"""

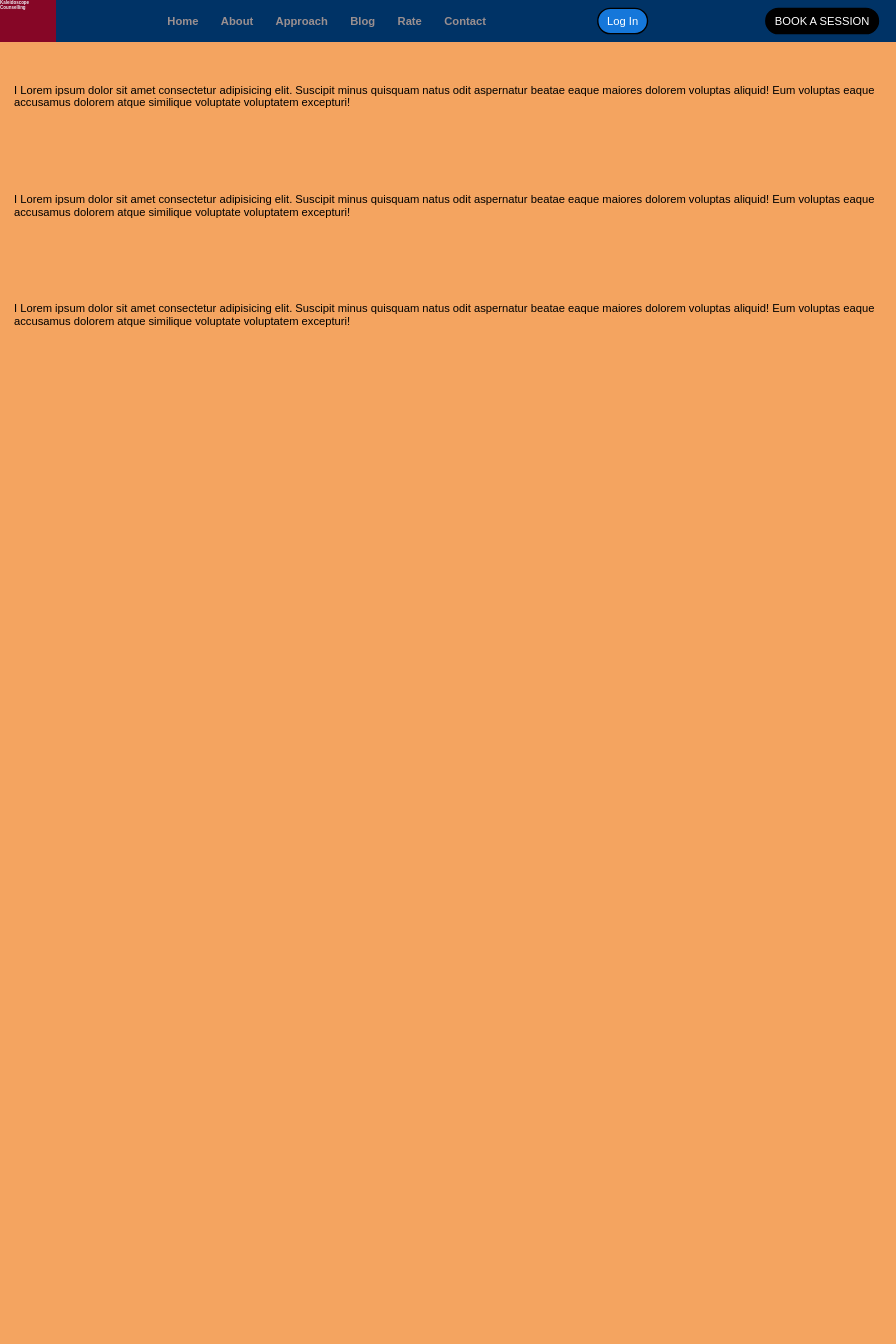
Repository: voutadi/Project1
Page: index.html
The author's editor kept a copy of each file at every save. The page is drawn from the files as they stood at one save, then again after a run of saves.
The browser window is 1280 px wide. The pictures show the part of the page from y = 0 to 1920 px (the page is 3120 px tall), at 70% of full size.

Above is the page before, as saved 2024-11-24 21:27:21.

After the next 2 saves:
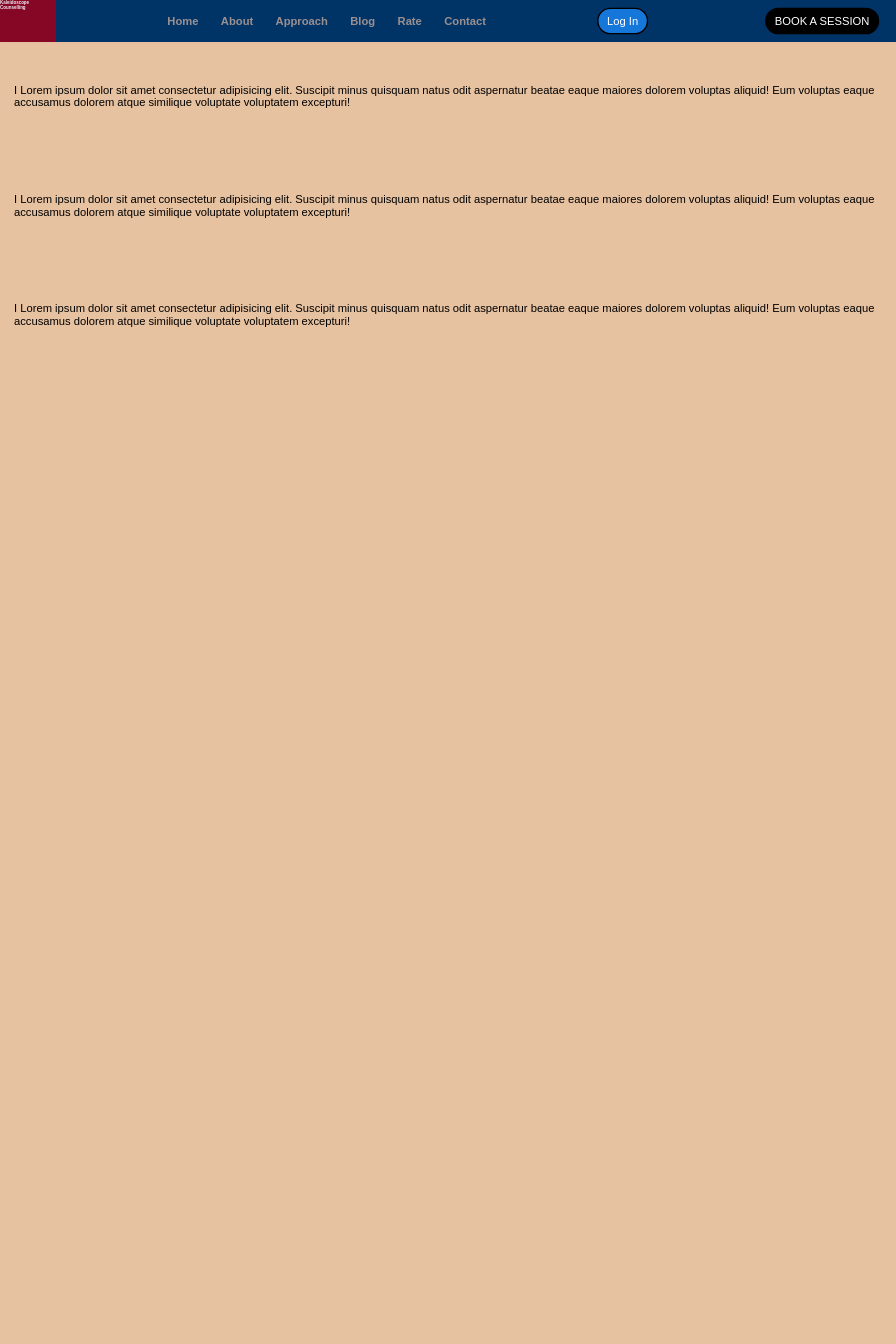
The 2 saves are shown as one change because they came seconds apart.
The last was saved 263 days later.
--- a/styles/style.css
+++ b/styles/style.css
@@ -4,7 +4,7 @@
   box-sizing: border-box;
 }
 body {
-  background-color: rgb(244,164,96);
+  background-color: rgb(231, 194, 161);
   height: 3000px;
   font-family: Arial, Helvetica, sans-serif;
   font-size: 1rem;
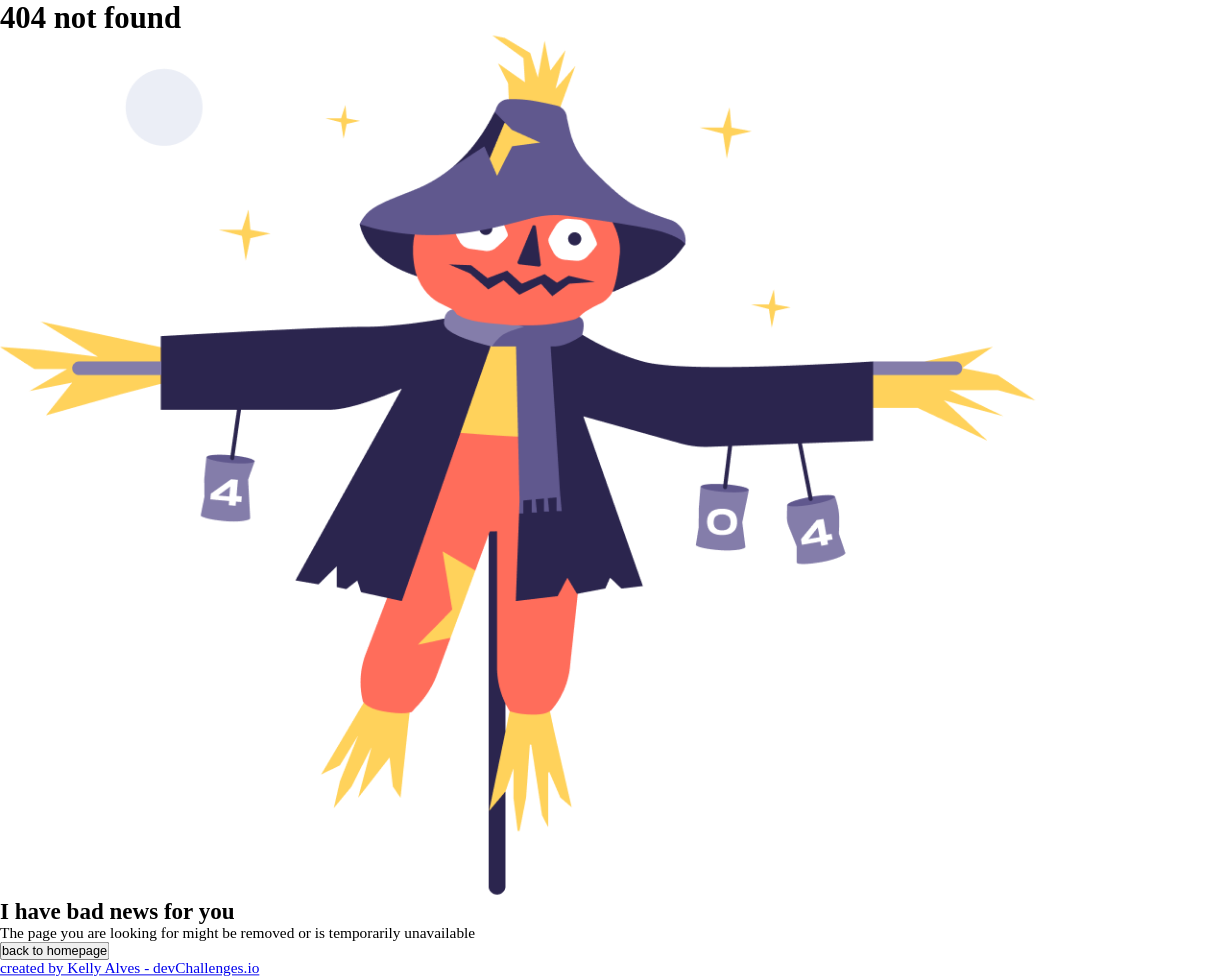
Repository: kellyalves87/404_not_found
Page: index.html
An editor plug-in stored every save of this project. The page is shown before and after the next save, followed by the edit.
The browser window is 1280 px wide. The pictures show the whole page, at 96% of full size.

Above is the page before, as saved 2021-05-16 15:44:29.

After the next save:
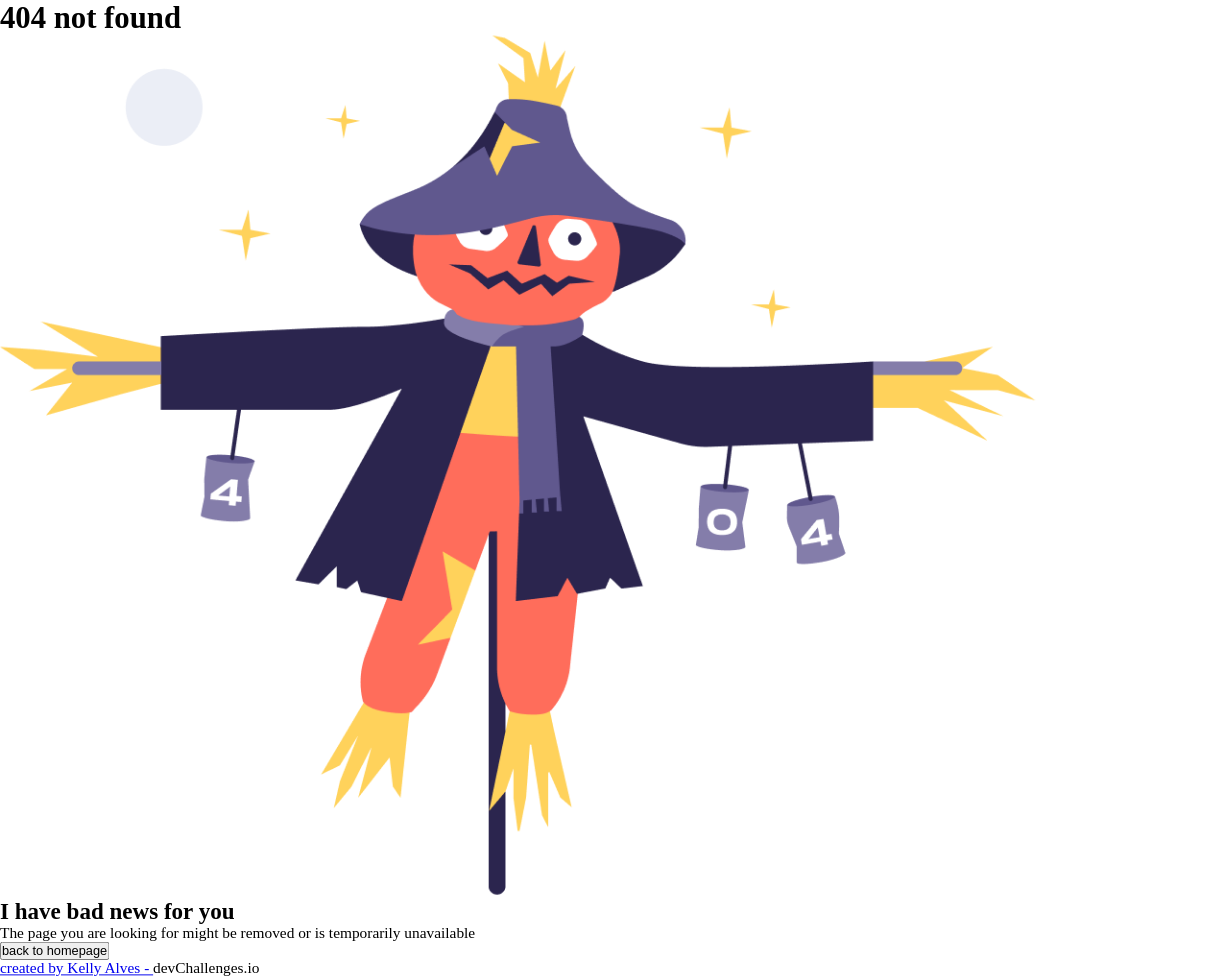
Saved 51 s later.
--- a/index.html
+++ b/index.html
@@ -28,7 +28,7 @@
     <button type="button">back to homepage</button>
   </div>
     <footer class="footer">
-      <a href="https://github.com/kellyalves87">created by Kelly Alves - devChallenges.io</a>
+      <a href="https://github.com/kellyalves87">created by Kelly Alves - <a href="https://devchallenges.io/"></a>devChallenges.io</a>
     </footer>
 </body>
 

After the save that followed:
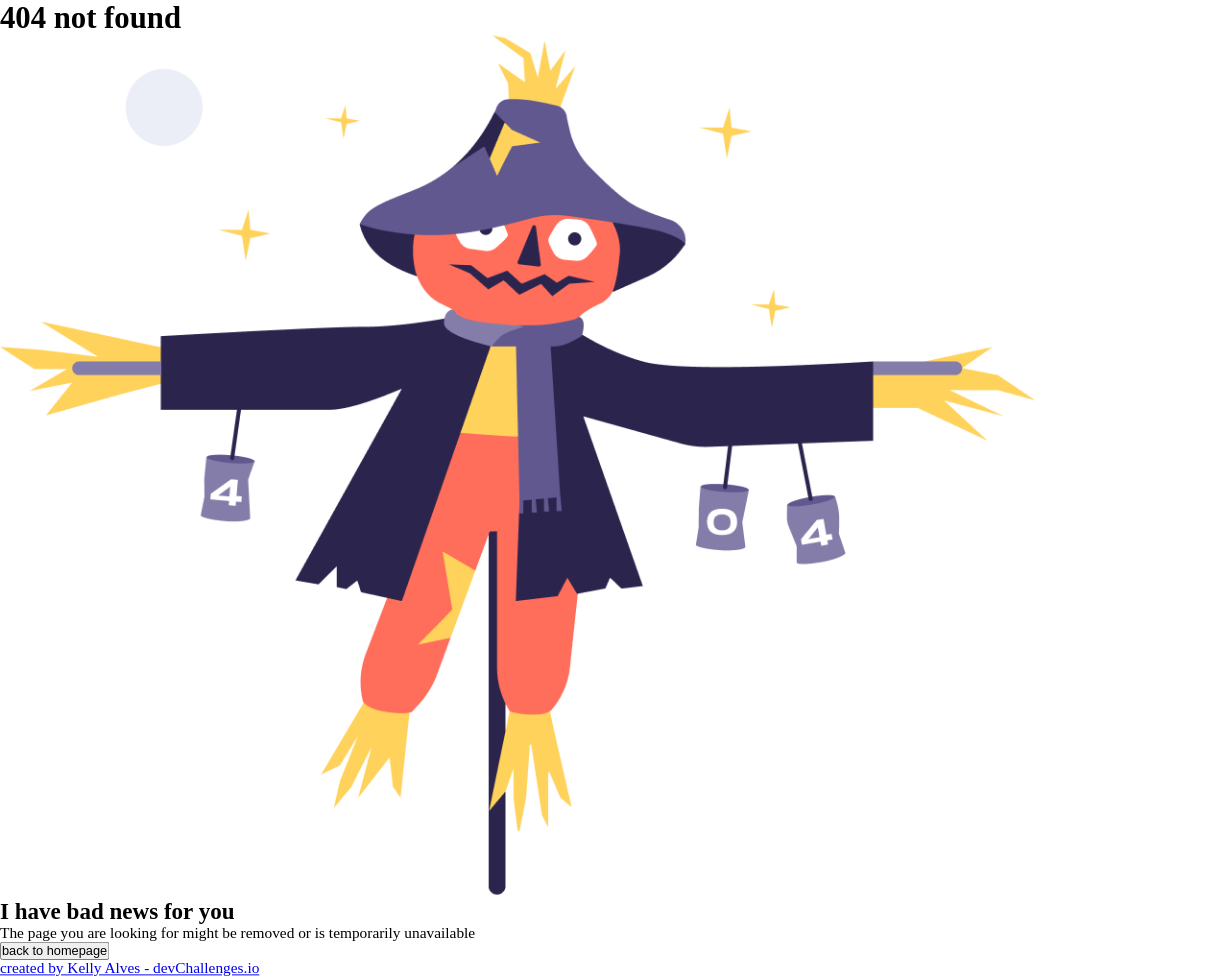
Saved 39 s later.
--- a/index.html
+++ b/index.html
@@ -28,7 +28,7 @@
     <button type="button">back to homepage</button>
   </div>
     <footer class="footer">
-      <a href="https://github.com/kellyalves87">created by Kelly Alves - <a href="https://devchallenges.io/"></a>devChallenges.io</a>
+      <a href="https://github.com/kellyalves87">created by Kelly Alves - <a href="https://devchallenges.io/">devChallenges.io</a>
     </footer>
 </body>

"""

• What you are asked to do: Give the lines exactly, from the first line of the entries to the line with "The author's editor", both ends included. Skip the pictures.

• Task result:
Repository: voutadi/Project1
Page: index.html
The author's editor kept a copy of each file at every save. The page is drawn from the files as they stood at one save, then again after a run of saves.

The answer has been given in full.